I am a dad, which means I don't need help, right? I am supposed to be the protector and the provider and the ultimate problem solver. I will just throw on my adult superman underoos that I got for Father's Day (so I can match you) and figure it out. I am strong and all powerful and I got this, right?
That is the type of thinking that most dads have. We somehow think if we have to ask for help, we are weak or worse yet letting down our fathers before us because we never saw them ask for help. We don't want to disappoint the man who raised us and encouraged our independent problem solving. But, here are three disservices we are doing by not asking for help when we truly need it.
- You are not giving your son a good example. By buying into this type of thinking, we perpetuate this stereotype. Teach your son it is okay to ask for help and show him how even you need help sometimes. Otherwise, when he grows up and is struggling with life, he too will say everything is fine when he is barely treading water.
- You might go crazy. Stress is real. Life is real. Struggle is real. When you are shouldering it on your own, the burden begins to crack the foundation. It will take a toll on your body and mind and heart.
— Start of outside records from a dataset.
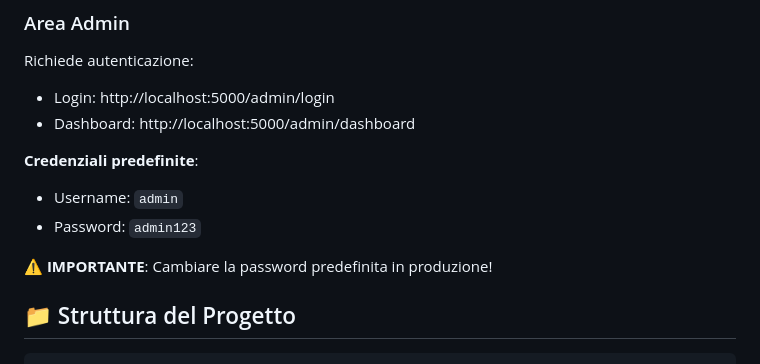
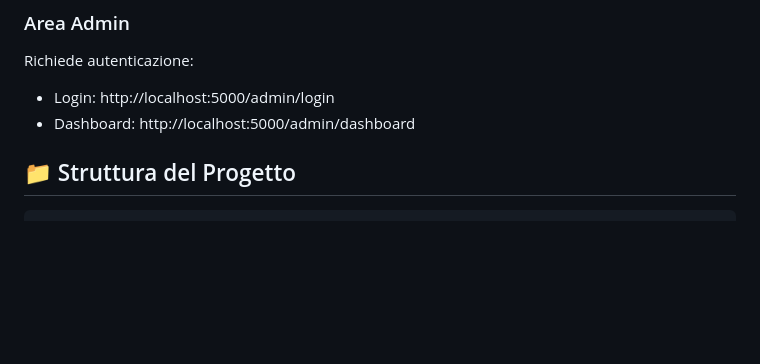
Before and after one commit to DenisTrokan/FIXIT, a Markdown page: README.md, the part around the change. Drawn GitHub-style; blank space fills up the shorter version.

Commit message:
Update README to remove default credentials section
Removed default credentials and warning about changing password.

```diff
--- a/README.md
+++ b/README.md
@@ -74,12 +74,6 @@ Accessibile a tutti senza autenticazione:
 Richiede autenticazione:
 - Login: http://localhost:5000/admin/login
 - Dashboard: http://localhost:5000/admin/dashboard
-
-**Credenziali predefinite**:
-- Username: `admin`
-- Password: `admin123`
-
-⚠️ **IMPORTANTE**: Cambiare la password predefinita in produzione!
 
 ## 📁 Struttura del Progetto
 
```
- You are denying others the opportunity to show love. Most people will stand by and watch and not offer to help. They either won't know how to help or are too afraid of offending your pride by offering help or think someone else will do it. But when we ask for help, we give them the opportunity to give of themselves and thus show love.
I get it, it is tough to ask for help. Just being honest with yourself and admitting you need help is hard. Even letting people see you get down on your knees and ask the Big Man upstairs for help is difficult.
And the expressions that accompany the task of asking for help don't help much either. Often, the phrase that precedes "and ask for help" is "swallow your pride". This conjures up an image of a boy having to gulp down this big nasty spoonful of medicine. We have all been there, and we know the medicine made us feel better, but it wasn't very pleasant.
That is why, on the flip side of the coin, when you see the opportunity to help others, you have to just help. Forgive someone the task of having to ask and damn the worry about offending their pride. Just start helping where you can. Get off the sidelines and into the game. There are so many in this world that need help, that deserve help, that are worth our love.
Recently, in the dad blogging community, I saw this initiative type helping. One of our own, Oren Miller at bloggerfather.com, was diagnosed with stage four lung cancer. With this burden on his shoulders, his only requests were for the happiness of his wife and kids. We, as an online community, felt helpless to help the man who brought us together and helped so many of us. Luckily we have people like Brent Almond of designerdaddy.com (among countless other great dads and all around good people) that refused to let us stand on the sideline. At least we could scrounge up a couple bucks and send Oren and his family on a vacation or something. So Brent started one of those GiveForward campaigns for Oren. By asking for him, he gave us the opportunity to give, to help, to show our love. In twelve short hours the initial goal was meant and it was decided to raise the bar. Heartwarming and heartbreaking all at the same time.
We can all help someone and we all could use some help ourselves. You would think the simple fact that we are all in the same boat, all afflicted with that same terminal condition called life, that it would be enough to make sure we all help each other every chance we got. Unfortunately, sometimes you still have to ask, and that is perfectly alright. But I hope you grow up to have friends who don't have to ask for help, because you beat them to the punch.
Sincerely with love from your dad,